◆ **ABOUT THIS TASK**
Find the word "Changing" in the listing; pull out each line holding it.

◆ **DATA FOR THE TASK**

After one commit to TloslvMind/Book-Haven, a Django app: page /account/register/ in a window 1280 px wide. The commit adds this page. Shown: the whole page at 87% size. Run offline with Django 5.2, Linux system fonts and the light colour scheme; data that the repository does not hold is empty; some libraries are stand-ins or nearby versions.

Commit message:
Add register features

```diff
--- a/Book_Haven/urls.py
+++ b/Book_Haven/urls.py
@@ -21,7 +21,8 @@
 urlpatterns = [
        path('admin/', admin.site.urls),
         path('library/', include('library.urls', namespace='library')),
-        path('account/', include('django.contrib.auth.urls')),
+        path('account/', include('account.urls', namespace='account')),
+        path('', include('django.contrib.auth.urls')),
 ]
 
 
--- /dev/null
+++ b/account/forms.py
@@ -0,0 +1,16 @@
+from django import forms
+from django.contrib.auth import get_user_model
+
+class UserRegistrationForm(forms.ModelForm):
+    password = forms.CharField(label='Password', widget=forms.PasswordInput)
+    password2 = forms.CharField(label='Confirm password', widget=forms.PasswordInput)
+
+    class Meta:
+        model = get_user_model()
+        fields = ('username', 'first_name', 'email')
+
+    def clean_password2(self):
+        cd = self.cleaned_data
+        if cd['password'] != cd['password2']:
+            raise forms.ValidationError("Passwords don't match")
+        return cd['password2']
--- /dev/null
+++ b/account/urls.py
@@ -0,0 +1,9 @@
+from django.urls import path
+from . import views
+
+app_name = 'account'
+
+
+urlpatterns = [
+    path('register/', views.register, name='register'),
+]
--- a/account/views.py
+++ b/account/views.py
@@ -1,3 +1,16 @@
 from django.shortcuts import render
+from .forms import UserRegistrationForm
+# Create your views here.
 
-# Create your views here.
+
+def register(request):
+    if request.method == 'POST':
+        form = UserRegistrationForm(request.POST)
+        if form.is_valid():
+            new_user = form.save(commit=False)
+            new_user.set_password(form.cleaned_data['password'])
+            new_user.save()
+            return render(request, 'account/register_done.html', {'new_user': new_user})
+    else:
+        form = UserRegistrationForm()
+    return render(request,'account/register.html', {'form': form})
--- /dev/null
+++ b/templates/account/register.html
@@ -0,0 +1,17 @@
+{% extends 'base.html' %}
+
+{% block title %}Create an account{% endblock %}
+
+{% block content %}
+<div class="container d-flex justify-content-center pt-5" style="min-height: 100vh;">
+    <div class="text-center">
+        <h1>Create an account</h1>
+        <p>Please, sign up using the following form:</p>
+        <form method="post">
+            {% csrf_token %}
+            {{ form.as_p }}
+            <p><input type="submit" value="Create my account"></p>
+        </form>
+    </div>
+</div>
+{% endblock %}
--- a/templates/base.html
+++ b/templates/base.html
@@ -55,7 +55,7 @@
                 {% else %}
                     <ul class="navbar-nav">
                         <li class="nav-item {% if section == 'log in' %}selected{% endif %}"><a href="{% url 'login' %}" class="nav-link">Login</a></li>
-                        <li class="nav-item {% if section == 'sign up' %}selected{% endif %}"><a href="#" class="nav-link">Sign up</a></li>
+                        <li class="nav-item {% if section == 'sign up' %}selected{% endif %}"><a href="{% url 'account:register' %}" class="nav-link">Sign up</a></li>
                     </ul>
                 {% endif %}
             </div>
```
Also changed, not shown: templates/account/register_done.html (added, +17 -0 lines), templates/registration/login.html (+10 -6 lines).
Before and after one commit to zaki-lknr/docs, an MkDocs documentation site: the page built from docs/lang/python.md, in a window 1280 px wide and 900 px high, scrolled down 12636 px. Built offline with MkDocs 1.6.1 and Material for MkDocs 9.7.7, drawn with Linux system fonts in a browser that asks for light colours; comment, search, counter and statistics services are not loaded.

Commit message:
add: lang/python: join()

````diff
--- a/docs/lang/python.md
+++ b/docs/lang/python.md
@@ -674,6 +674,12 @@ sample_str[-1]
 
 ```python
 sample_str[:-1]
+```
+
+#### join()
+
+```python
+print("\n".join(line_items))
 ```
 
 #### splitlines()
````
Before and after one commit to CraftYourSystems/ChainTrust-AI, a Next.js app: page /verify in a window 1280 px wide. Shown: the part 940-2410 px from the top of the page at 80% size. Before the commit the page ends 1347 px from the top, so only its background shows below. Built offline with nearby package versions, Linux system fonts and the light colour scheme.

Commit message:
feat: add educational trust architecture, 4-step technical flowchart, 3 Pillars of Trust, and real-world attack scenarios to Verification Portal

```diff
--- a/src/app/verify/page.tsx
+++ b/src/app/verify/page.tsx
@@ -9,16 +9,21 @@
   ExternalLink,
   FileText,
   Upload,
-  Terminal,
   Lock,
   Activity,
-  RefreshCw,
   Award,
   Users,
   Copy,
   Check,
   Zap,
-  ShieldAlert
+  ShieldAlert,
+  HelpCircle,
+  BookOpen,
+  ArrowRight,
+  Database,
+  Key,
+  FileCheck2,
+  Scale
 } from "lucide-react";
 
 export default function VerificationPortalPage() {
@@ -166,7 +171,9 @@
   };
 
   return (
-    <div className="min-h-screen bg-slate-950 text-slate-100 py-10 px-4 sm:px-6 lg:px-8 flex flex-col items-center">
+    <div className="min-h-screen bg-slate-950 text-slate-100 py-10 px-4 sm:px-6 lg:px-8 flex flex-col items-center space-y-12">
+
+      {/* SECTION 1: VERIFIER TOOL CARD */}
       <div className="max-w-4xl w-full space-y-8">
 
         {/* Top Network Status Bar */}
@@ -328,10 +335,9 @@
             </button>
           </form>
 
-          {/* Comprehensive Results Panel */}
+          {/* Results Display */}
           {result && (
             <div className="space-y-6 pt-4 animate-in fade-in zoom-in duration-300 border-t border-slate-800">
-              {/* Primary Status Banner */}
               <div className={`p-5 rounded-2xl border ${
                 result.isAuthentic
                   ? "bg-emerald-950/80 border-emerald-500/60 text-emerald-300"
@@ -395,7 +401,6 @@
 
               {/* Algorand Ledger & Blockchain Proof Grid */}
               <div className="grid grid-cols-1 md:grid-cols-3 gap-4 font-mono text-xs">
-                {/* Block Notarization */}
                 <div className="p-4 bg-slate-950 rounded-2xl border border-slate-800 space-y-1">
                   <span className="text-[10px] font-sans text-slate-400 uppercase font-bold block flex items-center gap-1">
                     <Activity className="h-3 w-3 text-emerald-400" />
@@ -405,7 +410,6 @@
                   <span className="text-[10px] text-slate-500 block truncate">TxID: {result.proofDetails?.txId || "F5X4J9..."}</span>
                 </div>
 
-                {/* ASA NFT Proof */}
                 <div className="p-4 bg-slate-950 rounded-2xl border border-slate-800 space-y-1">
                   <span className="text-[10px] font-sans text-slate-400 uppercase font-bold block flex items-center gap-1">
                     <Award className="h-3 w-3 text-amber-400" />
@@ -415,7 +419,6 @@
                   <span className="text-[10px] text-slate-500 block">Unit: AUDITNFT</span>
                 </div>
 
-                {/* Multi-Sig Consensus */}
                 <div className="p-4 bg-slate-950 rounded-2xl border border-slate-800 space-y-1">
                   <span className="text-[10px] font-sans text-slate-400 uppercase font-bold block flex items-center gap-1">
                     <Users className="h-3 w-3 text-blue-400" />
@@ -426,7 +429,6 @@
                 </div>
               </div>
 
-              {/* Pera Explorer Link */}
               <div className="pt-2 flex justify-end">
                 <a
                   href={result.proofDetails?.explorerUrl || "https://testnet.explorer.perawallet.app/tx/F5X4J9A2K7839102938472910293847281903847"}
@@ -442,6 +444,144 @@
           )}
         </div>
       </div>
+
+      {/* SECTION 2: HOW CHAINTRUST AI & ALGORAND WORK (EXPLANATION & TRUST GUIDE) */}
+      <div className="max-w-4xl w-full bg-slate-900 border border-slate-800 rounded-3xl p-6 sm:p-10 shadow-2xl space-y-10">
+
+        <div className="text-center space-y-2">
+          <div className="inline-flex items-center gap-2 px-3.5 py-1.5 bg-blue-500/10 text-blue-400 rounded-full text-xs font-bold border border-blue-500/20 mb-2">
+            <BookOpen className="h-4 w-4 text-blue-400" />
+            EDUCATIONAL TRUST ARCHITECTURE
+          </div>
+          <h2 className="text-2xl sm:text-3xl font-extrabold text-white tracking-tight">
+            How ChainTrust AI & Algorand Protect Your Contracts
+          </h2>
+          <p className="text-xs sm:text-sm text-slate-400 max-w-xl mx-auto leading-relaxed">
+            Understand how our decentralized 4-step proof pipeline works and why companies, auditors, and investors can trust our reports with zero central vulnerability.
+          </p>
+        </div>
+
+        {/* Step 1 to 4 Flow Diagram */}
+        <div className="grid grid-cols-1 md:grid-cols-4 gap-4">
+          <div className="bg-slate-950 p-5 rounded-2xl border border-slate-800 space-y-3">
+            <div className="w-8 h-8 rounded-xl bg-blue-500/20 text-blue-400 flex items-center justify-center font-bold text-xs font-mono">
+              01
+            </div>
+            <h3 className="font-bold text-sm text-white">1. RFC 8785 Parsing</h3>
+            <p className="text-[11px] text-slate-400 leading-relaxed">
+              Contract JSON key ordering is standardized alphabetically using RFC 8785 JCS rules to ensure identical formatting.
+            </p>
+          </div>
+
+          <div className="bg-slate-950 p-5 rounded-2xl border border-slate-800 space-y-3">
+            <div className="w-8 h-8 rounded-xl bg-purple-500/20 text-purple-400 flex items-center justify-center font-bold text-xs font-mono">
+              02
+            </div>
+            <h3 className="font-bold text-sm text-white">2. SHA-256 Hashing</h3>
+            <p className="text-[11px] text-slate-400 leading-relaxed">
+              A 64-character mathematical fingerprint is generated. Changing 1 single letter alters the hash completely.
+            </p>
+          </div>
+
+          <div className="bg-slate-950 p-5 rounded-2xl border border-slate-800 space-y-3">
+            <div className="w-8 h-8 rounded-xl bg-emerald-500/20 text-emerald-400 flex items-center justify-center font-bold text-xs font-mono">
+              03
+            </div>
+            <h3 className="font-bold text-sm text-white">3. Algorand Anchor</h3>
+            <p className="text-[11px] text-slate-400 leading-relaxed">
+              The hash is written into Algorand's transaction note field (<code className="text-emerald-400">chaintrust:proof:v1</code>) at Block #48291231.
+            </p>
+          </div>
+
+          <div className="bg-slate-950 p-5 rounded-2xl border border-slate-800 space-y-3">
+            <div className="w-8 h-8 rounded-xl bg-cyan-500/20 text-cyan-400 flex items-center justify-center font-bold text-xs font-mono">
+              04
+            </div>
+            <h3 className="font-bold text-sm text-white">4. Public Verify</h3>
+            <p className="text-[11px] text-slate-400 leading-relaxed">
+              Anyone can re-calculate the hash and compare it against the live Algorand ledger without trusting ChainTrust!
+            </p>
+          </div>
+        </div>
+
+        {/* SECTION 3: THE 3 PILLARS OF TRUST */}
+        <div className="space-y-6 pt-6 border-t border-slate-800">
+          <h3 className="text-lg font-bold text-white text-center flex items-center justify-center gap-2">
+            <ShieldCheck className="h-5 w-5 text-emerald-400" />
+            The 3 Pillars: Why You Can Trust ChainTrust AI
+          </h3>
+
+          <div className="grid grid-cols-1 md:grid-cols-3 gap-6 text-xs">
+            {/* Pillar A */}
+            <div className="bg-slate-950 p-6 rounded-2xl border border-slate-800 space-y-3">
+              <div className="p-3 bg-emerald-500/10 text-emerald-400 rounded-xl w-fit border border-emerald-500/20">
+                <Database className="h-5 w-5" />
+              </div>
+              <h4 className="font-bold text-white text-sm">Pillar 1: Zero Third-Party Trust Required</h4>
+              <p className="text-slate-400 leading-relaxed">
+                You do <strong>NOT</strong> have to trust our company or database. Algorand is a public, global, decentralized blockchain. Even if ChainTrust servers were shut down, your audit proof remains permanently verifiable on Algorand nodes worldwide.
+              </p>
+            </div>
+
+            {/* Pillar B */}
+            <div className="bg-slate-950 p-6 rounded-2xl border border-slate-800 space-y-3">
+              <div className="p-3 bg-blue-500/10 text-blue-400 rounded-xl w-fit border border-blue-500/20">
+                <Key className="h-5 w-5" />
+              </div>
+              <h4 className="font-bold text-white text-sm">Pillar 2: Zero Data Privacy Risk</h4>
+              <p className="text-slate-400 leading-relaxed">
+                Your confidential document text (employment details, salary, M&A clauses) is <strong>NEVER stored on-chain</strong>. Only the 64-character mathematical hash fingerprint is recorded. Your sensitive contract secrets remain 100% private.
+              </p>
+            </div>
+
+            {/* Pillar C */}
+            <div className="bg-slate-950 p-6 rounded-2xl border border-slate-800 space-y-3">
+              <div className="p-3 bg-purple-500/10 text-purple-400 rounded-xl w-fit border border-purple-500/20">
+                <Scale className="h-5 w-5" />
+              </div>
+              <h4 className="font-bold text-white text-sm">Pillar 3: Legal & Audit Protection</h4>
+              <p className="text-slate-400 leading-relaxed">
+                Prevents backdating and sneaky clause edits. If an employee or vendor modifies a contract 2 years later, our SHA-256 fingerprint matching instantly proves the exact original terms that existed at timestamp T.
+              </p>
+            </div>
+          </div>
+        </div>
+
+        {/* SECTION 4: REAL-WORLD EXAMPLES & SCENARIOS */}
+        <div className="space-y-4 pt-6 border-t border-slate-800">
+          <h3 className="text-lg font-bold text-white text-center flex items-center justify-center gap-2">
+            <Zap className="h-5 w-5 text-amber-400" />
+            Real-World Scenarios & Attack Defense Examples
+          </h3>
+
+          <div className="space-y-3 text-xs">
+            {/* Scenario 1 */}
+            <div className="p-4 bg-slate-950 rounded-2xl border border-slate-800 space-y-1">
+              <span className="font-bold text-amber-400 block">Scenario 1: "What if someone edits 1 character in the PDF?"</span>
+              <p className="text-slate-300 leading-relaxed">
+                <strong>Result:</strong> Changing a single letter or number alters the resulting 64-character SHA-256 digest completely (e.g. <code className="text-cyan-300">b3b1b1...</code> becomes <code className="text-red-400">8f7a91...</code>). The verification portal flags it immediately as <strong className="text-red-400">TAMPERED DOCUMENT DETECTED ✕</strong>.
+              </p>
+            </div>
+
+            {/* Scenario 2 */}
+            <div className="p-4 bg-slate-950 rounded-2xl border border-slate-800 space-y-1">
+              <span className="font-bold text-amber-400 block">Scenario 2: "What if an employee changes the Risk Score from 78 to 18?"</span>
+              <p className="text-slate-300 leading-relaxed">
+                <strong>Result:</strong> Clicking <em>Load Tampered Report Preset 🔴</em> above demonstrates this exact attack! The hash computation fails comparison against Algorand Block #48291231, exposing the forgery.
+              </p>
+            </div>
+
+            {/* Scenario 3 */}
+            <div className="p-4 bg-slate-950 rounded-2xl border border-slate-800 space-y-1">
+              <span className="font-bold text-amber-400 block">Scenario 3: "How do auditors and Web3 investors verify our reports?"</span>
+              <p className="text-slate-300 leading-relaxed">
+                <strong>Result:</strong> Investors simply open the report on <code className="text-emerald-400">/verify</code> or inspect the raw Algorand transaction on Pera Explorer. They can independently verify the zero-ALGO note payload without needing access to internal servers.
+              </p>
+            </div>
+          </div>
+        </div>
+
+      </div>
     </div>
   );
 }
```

◆ **SOLUTION TO THE PROBLEM**
+              A 64-character mathematical fingerprint is generated. Changing 1 single letter alters the hash completely.
+                <strong>Result:</strong> Changing a single letter or number alters the resulting 64-character SHA-256 digest completely (e.g. <code className="text-cyan-300">b3b1b1...</code> becomes <code className="text-red-400">8f7a91...</code>). The verification portal flags it immediately as <strong className="text-red-400">TAMPERED DOCUMENT DETECTED ✕</strong>.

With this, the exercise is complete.